Listed records below:
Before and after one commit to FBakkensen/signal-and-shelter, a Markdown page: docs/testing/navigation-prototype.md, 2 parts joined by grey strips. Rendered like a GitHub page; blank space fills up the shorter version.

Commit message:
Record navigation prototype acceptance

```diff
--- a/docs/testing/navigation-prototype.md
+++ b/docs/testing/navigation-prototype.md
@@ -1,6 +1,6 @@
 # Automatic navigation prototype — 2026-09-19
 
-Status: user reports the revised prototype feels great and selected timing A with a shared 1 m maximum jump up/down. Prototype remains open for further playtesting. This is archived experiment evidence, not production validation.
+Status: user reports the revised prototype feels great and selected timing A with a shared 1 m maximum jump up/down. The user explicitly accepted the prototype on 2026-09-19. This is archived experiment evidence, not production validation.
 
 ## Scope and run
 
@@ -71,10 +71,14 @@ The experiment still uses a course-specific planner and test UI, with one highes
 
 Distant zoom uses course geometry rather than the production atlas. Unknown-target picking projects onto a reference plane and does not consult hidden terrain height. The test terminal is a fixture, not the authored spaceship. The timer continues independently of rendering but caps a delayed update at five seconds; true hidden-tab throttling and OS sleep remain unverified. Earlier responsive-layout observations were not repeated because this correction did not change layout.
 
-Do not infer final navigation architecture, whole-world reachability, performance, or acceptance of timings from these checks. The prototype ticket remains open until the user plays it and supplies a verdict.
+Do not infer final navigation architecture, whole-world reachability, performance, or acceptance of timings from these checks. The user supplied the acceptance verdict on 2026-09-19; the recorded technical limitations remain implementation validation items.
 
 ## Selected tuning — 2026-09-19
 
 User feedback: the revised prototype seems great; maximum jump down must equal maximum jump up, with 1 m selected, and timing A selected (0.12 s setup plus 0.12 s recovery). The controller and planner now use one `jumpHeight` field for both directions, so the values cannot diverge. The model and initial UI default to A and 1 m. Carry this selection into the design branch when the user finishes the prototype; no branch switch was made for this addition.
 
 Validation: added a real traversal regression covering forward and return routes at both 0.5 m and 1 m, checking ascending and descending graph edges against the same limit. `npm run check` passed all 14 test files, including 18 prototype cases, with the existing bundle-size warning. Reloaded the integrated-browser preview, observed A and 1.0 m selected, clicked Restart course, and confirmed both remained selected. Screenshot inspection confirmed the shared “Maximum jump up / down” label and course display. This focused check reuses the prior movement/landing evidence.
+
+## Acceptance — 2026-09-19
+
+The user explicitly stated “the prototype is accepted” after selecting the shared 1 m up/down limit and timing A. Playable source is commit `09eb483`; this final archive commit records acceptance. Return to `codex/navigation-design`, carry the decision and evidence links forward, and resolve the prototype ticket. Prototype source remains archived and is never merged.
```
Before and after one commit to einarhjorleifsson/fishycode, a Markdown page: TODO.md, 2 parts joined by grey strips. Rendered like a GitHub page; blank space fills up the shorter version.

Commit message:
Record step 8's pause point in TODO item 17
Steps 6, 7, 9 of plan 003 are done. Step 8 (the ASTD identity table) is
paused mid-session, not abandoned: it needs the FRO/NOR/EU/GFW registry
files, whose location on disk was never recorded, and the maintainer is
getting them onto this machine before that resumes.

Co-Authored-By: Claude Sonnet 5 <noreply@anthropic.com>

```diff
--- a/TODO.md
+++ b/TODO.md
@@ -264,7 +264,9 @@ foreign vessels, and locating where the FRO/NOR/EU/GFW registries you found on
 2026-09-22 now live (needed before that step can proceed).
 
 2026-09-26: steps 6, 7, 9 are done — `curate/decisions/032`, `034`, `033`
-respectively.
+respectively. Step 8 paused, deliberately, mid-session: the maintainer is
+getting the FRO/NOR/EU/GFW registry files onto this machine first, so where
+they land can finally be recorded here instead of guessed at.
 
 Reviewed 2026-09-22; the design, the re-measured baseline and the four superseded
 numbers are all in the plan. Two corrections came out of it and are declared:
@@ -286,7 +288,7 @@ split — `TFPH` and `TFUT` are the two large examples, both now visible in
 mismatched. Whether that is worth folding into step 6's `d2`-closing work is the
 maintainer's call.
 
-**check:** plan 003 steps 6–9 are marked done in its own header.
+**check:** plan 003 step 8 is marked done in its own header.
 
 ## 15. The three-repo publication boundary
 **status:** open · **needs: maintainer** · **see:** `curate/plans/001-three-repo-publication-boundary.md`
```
End of Listed records.
* _Problem statement_
Every line above with the word "user" belongs in the answer, copied as written.

* _Solution for this exercise_
-Status: user reports the revised prototype feels great and selected timing A with a shared 1 m maximum jump up/down. Prototype remains open for further playtesting. This is archived experiment evidence, not production validation.
+Status: user reports the revised prototype feels great and selected timing A with a shared 1 m maximum jump up/down. The user explicitly accepted the prototype on 2026-09-19. This is archived experiment evidence, not production validation.
-Do not infer final navigation architecture, whole-world reachability, performance, or acceptance of timings from these checks. The prototype ticket remains open until the user plays it and supplies a verdict.
+Do not infer final navigation architecture, whole-world reachability, performance, or acceptance of timings from these checks. The user supplied the acceptance verdict on 2026-09-19; the recorded technical limitations remain implementation validation items.
 User feedback: the revised prototype seems great; maximum jump down must equal maximum jump up, with 1 m selected, and timing A selected (0.12 s setup plus 0.12 s recovery). The controller and planner now use one `jumpHeight` field for both directions, so the values cannot diverge. The model and initial UI default to A and 1 m. Carry this selection into the design branch when the user finishes the prototype; no branch switch was made for this addition.
+The user explicitly stated “the prototype is accepted” after selecting the shared 1 m up/down limit and timing A. Playable source is commit `09eb483`; this final archive commit records acceptance. Return to `codex/navigation-design`, carry the decision and evidence links forward, and resolve the prototype ticket. Prototype source remains archived and is never merged.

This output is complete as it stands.